After five-plus months in the eye of the COVID-19 storm, Taiwan (population 24 million) has sustained just 440 cases and six deaths. Recall that Taiwan did this in the shadow of the PRC; in the face of a withering PRC misinformation campaign; and despite being shut out of WHO initiatives by Beijing. But that’s just half of Taiwan’s story. Taipei is distributing 30 million protective masks around the world to fight COVID-19—5 million to the United States, 7 million to the EU, millions more to nations and organizations fighting the killer contagion. All the while, Taiwan is massively increasing production of supplies—now pumping out 13 million masks per day.

“It is our duty as global citizens,” President Tsai Ing-wen of Taiwan explains. “We will donate surplus masks and other supplies to our allies and countries… hit hardest by COVID-19,” she adds. “We need to step up cooperation, and that means sharing experiences and materials—and working together to develop treatments and vaccines.”

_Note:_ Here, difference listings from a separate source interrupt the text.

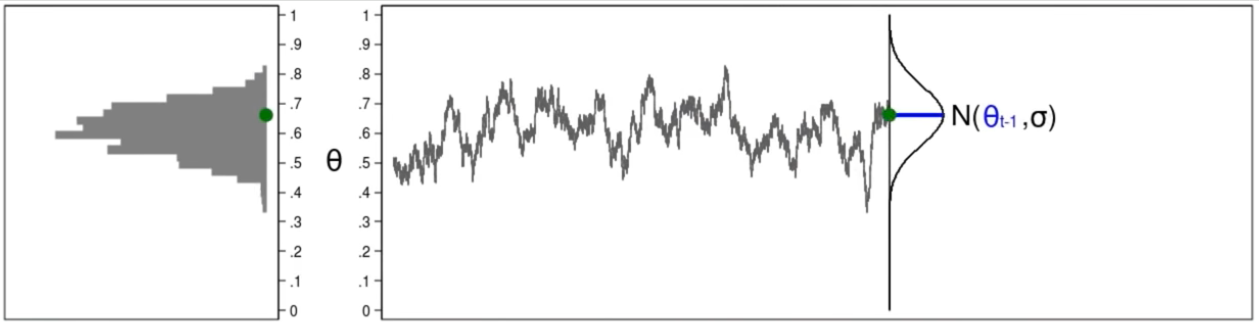
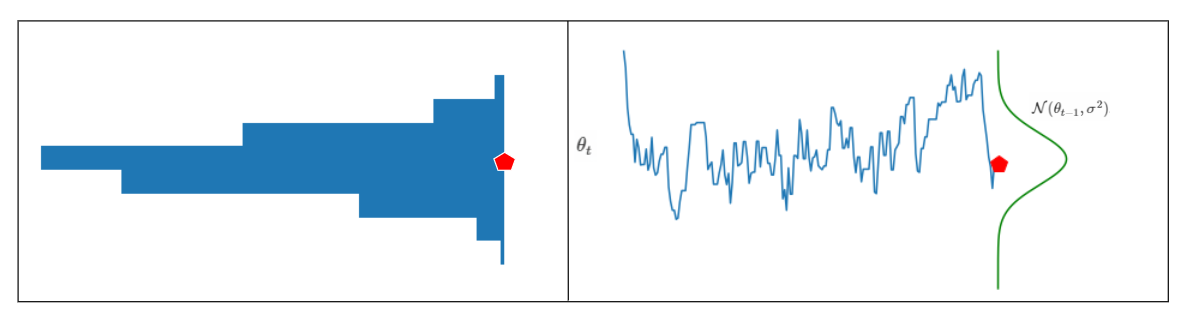
mcmc1 figur guncellendi

diff --git a/_posts/2020-03-15-markov-zincir-monte-carlo.md b/_posts/2020-03-15-markov-zincir-monte-carlo.md
@@ -162,8 +162,6 @@ Yani bir önceki rassal örneği dağılımın ortalama değeri olarak kullanara
 <img src="/images/mcmc_1.png" width="65%" height="65%">
 </p>
 
-(Not: bu figür <a href="https://www.youtube.com/watch?v=OTO1DygELpY">Stata Corp LLC'nin "Introduction to Bayesian statistics, part 2: MCMC and the Metropolis Hastings algorithm" sunumundan alınmıştır.</a>)
-
 Bu figür bize ne anlatıyor?
 
 Sağ tarafta üretilen her bir yeni örneğin kendisinden önceki örneği ortalama parametresi olarak alan bir Normal dağılımdan geldiğini görüyoruz. Soldaki histogram da üretilen rassal örneklerin histogramı. Dikkat edersen histogram sağdaki öneri dağılımına pek benzemiyor. Çünkü bu örnekler rasgele adımlarla (random-walk) üretildi.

That’s what a responsible nation—and a good neighbor—does to help those in need.